From the ESA website for the Hubble space telescope.
The smile, however, is an optical illusion. The lines are actually arcs created by a galaxy cluster. Such phenomena occur when a very massive object (and galaxy clusters are the most massive objects in the universe) is located between the distant source of light and the observer. The object deflects the “incoming” light from its original path, thus acting like an enormous gravitational lens.
The smiling image is a special case of gravitational lensing, known as Einstein ring.
For a non-mathematical, beautifully illustrated explanation, see “Einstein Rings: Nature’s Gravitational Lenses” by Leonidas Moustakas and Adam Bolton. Here is a short version:
When light coming from a distant source (such as a galaxy) passes through a strong gravitational field (created, for example, by another galaxy), the light is deflected from its course. To an observer, that light appears “bent”, as if it passed through a lens. If the source galaxy, the “lens” and the observer (in this case the Hubble Space Telescope) are aligned almost perfectly along the same line, the light rays from the faraway source will be bent all around the lens, forming a full Einstein ring.

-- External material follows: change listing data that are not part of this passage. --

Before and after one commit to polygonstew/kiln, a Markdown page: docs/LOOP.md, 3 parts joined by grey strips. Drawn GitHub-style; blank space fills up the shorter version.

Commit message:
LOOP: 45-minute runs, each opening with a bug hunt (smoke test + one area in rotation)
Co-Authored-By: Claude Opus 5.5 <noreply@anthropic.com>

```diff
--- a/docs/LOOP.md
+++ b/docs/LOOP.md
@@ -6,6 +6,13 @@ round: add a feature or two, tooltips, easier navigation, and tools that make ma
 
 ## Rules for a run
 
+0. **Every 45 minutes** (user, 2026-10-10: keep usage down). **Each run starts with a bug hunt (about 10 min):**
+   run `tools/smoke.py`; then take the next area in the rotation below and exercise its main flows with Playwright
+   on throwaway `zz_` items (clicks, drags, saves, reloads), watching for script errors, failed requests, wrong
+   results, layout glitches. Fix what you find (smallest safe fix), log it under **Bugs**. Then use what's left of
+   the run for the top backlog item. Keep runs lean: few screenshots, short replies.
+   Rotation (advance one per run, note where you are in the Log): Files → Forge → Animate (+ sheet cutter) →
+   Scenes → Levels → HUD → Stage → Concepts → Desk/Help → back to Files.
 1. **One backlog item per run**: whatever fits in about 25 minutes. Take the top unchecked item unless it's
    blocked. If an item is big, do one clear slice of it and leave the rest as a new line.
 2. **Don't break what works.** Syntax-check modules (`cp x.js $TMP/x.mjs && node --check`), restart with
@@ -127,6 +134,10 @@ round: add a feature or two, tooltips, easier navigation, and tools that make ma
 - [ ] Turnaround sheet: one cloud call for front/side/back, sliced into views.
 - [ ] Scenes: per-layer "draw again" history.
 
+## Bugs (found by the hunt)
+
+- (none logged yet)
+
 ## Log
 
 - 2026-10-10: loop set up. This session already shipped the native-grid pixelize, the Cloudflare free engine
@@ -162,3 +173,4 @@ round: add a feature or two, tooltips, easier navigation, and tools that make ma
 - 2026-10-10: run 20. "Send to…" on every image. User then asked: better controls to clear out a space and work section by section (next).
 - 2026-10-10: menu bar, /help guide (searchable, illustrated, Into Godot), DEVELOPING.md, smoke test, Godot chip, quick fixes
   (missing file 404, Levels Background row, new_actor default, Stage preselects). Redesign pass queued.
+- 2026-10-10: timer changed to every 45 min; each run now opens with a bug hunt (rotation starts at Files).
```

I thought that Einstein’s rings are called so simply because gravitational lensing stems from Einstein’s theory of General Relativity (which he published in 1915). In Einstein’s biography, Subtle is the Lord, Abraham Pais points that it was Isaac Newton who suggested that
“Bodies act upon Light at a distance, and by action bend its Rays.”
In 1801, the astronomer von Soldner calculated from astronomical data the scattering of light-particles by the Sun according to Newtonian scattering theory. Einstein, who did not know of von Soldner’s work, became aware that gravitation caused the bending of light in 1907. At that time, Einstein thought only of terrestrial experiments as a means of observation, and therefore concluded that these would be too hard to perform. By 1911, Einstein realized that deflection of light by the Sun could be detectable. The value he calculated was quite close to the one von Soldner found.
To form a gravitational lens, a distribution of matter (such as a cluster of galaxies) has to be located between a distant source and an observer. It acts like a lens, because its strong gravitational field bends the light from the source as it travels towards the observer.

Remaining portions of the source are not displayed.